Clare: It’s a slow process. I am not Alan Titchmarsh so it’s not going to happen overnight! At first you would expect to see straggly looking plants looking like you feel really sorry for them. But over time that slowly starts to build and I am hoping that we will turn the existing natural marsh into a linear belt of marsh at least a 100 m along that wall. And it’ll be a flourishing marsh. We will expect build-up of sediment and that starts the whole process of beginning to protect that land. You will also begin to see, and that’s what I have seen in my research, wherever there is no salt marsh the embankment is really loose and eroded. The minute you have a salt marsh in front of that embankment, it solidifies. It allows terrestrial plants to establish themselves on it. Where you’ve got some leaching coming out I would expect that to fill up with sediment and terrestrial plants.
Kaska: What about 100 years’ time?
Clare: Wow! That’s a question for scientists working on sea level rise. In 100 years’ time we might all be under sea. I don’t know. I really don’t know.
Kaska: It’s a bit scary…
Clare: It’s a very real thing. Scientists are measuring increasing tides of 2 mm per year at Aberdeen tide gage. It’s happening. It is happening. But the best models we have find it hard to predict how high the sea will rise. The only thing that we can say for sure is that it will rise.
So some of the arguments I have had from my own colleagues is that salt marsh restoration a waste of time. Maybe in the long run but then so is the Thames barrier…that’s a waste of time. And that was a waste of £50 million worth of time by the way. Ok – it’s protecting a lot more valuable land but do we know it’s fail-safe? Because the tide just came around the River Hull barrier which was was build for this very purpose!
But society will put more faith into models and engineers and hard defences. It’s something they can see. And nature is seen as not being able to protect you…it’s whimsical.
I don’t dismiss the need for engineering, there is always going to be need for that. Tayport harbour for example, we can’t have a salt marsh in front. That harbour needs to be sea-walled. But just as you said that you did not know what saltmarsh was …it’s just this forgotten habitat…it’s just completely overlooked. And because it’s overlooked nobody wants to visit it much – other than wild fowlers and me. And that also means that the society is undervaluing it– and it is undervaluing it’s ability to buffer the impact of sea level rise as well.
Kaska: Seeing that climate change is such a serious issue – what else do you think people can do about it?
Claire: Cut down on their consumerist habits! But that’s hard because we all love our creature comforts, and I like them too. I would say get out and about doing good conservation work. Because that’s where you really learn about nature and that’s where you get most health benefits as well. And you can be part of groups that range in diversity of people so you meet a lot of interesting people. This is really where it all started for me.

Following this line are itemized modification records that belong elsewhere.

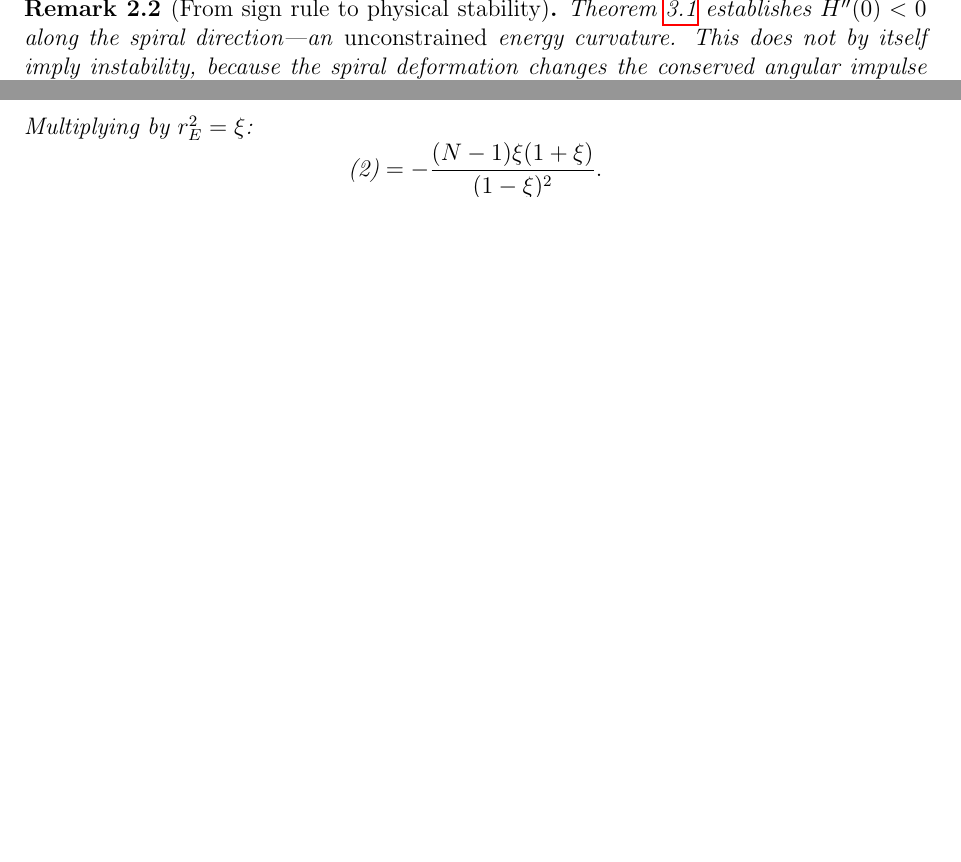
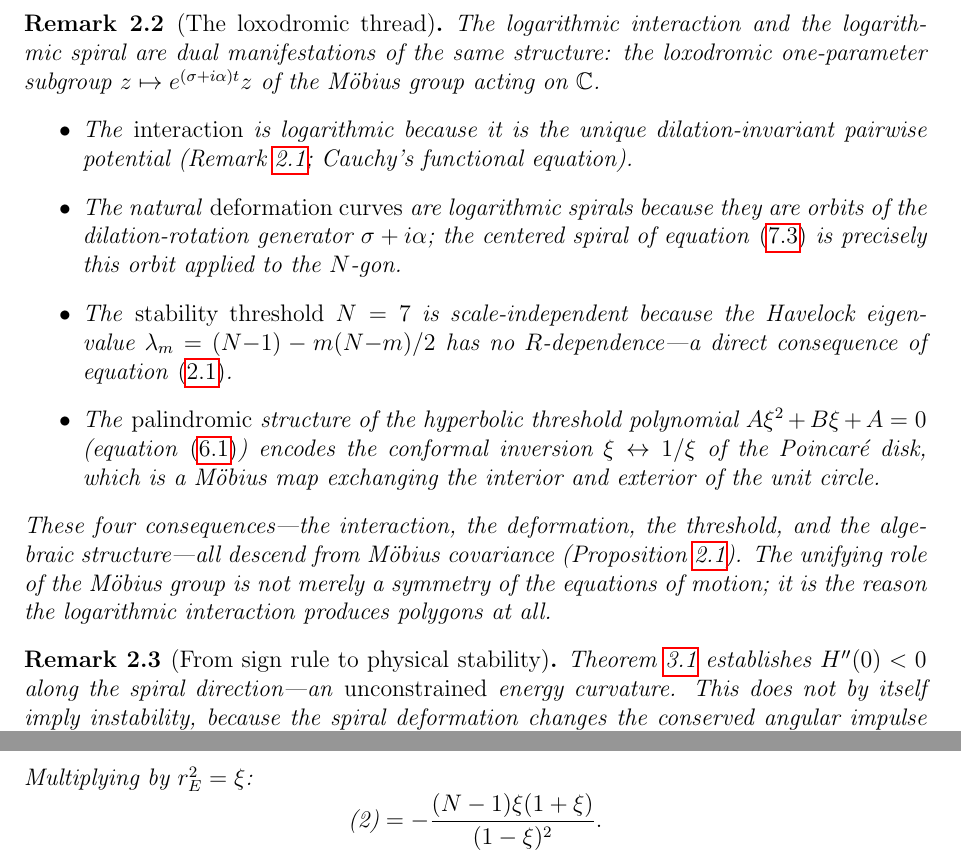
Before and after one commit to speagleg/polar-planetary-polygons, a LaTeX paper (latex/paper/main.tex): two parts of pages 7 and 51 of 54 before the commit and two parts of pages 7 and 52 of 55 after it, joined at a grey line, cut at the place of the change, the shorter picture padded with empty space. Compiled offline with pdfLaTeX.

Commit message:
Add Remark 2.3: the loxodromic thread unifying the paper
The logarithmic interaction, the spiral deformation, the scale-free
stability threshold, and the palindromic algebraic structure are all
consequences of Möbius covariance — specifically, the loxodromic
one-parameter subgroup z → exp((σ+iα)t)z. This was stated diffusely
across §§2, 7, and the abstract; now assembled in one paragraph
(Remark 2.3) placed after the Dilation Corollary in Part I.

The remark names all four manifestations, cites the relevant equations,
and states the organizing principle: the Möbius group is not merely a
symmetry but the reason the logarithmic interaction produces polygons.

Co-Authored-By: Claude Opus 4.6 (1M context) <noreply@anthropic.com>

```diff
--- a/latex/paper/main.tex
+++ b/latex/paper/main.tex
@@ -320,6 +320,40 @@ Equation~\eqref{eq:dilation-rg} is the $N$-body lift of the per-pair
 uniqueness result in Remark~\ref{rem:rg-fixed-point}: the logarithmic
 energy is the unique $N$-body Hamiltonian that is dilation-invariant.
 \end{corollary}
+
+\begin{remark}[The loxodromic thread]
+\label{rem:loxodromic}
+The logarithmic interaction and the logarithmic spiral are dual
+manifestations of the same structure: the loxodromic one-parameter
+subgroup $z \mapsto e^{(\sigma + i\alpha)t}z$ of the M\"obius group
+acting on~$\mathbb{C}$.
+\begin{itemize}
+  \item The \emph{interaction} is logarithmic because it is the
+    unique dilation-invariant pairwise potential
+    (Remark~\ref{rem:rg-fixed-point}; Cauchy's functional equation).
+  \item The natural \emph{deformation curves} are logarithmic spirals
+    because they are orbits of the dilation-rotation generator
+    $\sigma + i\alpha$; the centered spiral of
+    equation~\eqref{eq:deformation} is precisely this orbit applied
+    to the $N$-gon.
+  \item The \emph{stability threshold} $N = 7$ is scale-independent
+    because the Havelock eigenvalue $\lambda_m = (N{-}1) - m(N{-}m)/2$
+    has no $R$-dependence---a direct consequence of
+    equation~\eqref{eq:dilation-rg}.
+  \item The \emph{palindromic} structure of the hyperbolic threshold
+    polynomial $A\xi^2 + B\xi + A = 0$
+    (equation~\eqref{eq:palindromic}) encodes the conformal inversion
+    $\xi \leftrightarrow 1/\xi$ of the Poincar\'e disk, which is a
+    M\"obius map exchanging the interior and exterior of the unit
+    circle.
+\end{itemize}
+These four consequences---the interaction, the deformation, the
+threshold, and the algebraic structure---all descend from M\"obius
+covariance (Proposition~\ref{prop:mobius}).  The unifying role of
+the M\"obius group is not merely a symmetry of the equations of
+motion; it is the reason the logarithmic interaction produces
+polygons at all.
+\end{remark}
 
 \begin{remark}[From sign rule to physical stability]
 \label{rem:signrule-to-stability}
```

Kaska: Thanks for talking to me about your project – I hope this will inspire some of the Tayportians to get involved! I will certainly be out there with my wellies on!
For more about the Eden Estuary project and how saltmarshes are important in the world of climate change see this blog on Scottish Natural Heritage website.